(Revision comparison data)

★ ★ ★ ★

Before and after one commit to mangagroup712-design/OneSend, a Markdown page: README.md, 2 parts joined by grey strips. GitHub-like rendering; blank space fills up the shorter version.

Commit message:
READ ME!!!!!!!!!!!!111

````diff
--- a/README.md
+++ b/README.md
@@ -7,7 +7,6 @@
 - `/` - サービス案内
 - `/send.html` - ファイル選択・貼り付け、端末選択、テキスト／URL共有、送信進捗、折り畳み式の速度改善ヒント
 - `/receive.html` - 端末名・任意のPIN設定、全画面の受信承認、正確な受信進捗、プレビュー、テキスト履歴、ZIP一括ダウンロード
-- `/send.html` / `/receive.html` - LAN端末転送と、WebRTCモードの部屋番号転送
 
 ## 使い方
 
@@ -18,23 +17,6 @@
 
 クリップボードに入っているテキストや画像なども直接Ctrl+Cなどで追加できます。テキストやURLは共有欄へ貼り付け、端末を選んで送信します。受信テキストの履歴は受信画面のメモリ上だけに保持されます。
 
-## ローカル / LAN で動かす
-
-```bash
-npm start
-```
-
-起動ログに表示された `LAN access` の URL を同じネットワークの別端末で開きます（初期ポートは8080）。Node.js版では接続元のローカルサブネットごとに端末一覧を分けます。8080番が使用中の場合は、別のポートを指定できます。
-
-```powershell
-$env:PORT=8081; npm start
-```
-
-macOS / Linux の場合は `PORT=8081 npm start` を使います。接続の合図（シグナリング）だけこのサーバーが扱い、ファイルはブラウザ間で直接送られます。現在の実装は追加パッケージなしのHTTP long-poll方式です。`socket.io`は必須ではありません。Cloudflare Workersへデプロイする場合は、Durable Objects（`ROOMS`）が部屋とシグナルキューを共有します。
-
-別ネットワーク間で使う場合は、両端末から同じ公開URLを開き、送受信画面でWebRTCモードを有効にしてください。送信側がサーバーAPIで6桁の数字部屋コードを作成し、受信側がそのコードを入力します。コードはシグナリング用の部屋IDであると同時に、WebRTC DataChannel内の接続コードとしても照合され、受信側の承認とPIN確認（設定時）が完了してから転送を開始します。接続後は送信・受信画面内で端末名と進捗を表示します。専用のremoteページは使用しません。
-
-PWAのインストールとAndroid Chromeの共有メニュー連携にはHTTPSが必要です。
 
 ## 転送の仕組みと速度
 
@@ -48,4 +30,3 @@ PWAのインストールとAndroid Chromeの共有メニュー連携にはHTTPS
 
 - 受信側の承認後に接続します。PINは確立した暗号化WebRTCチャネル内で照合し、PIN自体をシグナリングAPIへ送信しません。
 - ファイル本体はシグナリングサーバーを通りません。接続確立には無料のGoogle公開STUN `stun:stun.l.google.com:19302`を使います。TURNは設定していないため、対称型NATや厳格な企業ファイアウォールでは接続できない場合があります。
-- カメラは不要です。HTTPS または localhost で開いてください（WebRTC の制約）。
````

★ ★ ★ ★

Problem statement:
Line by line, reproduce the data above exactly.

Answer space:
Before and after one commit to mangagroup712-design/OneSend, a Markdown page: README.md, 2 parts joined by grey strips. GitHub-like rendering; blank space fills up the shorter version.

Commit message:
READ ME!!!!!!!!!!!!111

````diff
--- a/README.md
+++ b/README.md
@@ -7,7 +7,6 @@
 - `/` - サービス案内
 - `/send.html` - ファイル選択・貼り付け、端末選択、テキスト／URL共有、送信進捗、折り畳み式の速度改善ヒント
 - `/receive.html` - 端末名・任意のPIN設定、全画面の受信承認、正確な受信進捗、プレビュー、テキスト履歴、ZIP一括ダウンロード
-- `/send.html` / `/receive.html` - LAN端末転送と、WebRTCモードの部屋番号転送
 
 ## 使い方
 
@@ -18,23 +17,6 @@
 
 クリップボードに入っているテキストや画像なども直接Ctrl+Cなどで追加できます。テキストやURLは共有欄へ貼り付け、端末を選んで送信します。受信テキストの履歴は受信画面のメモリ上だけに保持されます。
 
-## ローカル / LAN で動かす
-
-```bash
-npm start
-```
-
-起動ログに表示された `LAN access` の URL を同じネットワークの別端末で開きます（初期ポートは8080）。Node.js版では接続元のローカルサブネットごとに端末一覧を分けます。8080番が使用中の場合は、別のポートを指定できます。
-
-```powershell
-$env:PORT=8081; npm start
-```
-
-macOS / Linux の場合は `PORT=8081 npm start` を使います。接続の合図（シグナリング）だけこのサーバーが扱い、ファイルはブラウザ間で直接送られます。現在の実装は追加パッケージなしのHTTP long-poll方式です。`socket.io`は必須ではありません。Cloudflare Workersへデプロイする場合は、Durable Objects（`ROOMS`）が部屋とシグナルキューを共有します。
-
-別ネットワーク間で使う場合は、両端末から同じ公開URLを開き、送受信画面でWebRTCモードを有効にしてください。送信側がサーバーAPIで6桁の数字部屋コードを作成し、受信側がそのコードを入力します。コードはシグナリング用の部屋IDであると同時に、WebRTC DataChannel内の接続コードとしても照合され、受信側の承認とPIN確認（設定時）が完了してから転送を開始します。接続後は送信・受信画面内で端末名と進捗を表示します。専用のremoteページは使用しません。
-
-PWAのインストールとAndroid Chromeの共有メニュー連携にはHTTPSが必要です。
 
 ## 転送の仕組みと速度
 
@@ -48,4 +30,3 @@ PWAのインストールとAndroid Chromeの共有メニュー連携にはHTTPS
 
 - 受信側の承認後に接続します。PINは確立した暗号化WebRTCチャネル内で照合し、PIN自体をシグナリングAPIへ送信しません。
 - ファイル本体はシグナリングサーバーを通りません。接続確立には無料のGoogle公開STUN `stun:stun.l.google.com:19302`を使います。TURNは設定していないため、対称型NATや厳格な企業ファイアウォールでは接続できない場合があります。
-- カメラは不要です。HTTPS または localhost で開いてください（WebRTC の制約）。
````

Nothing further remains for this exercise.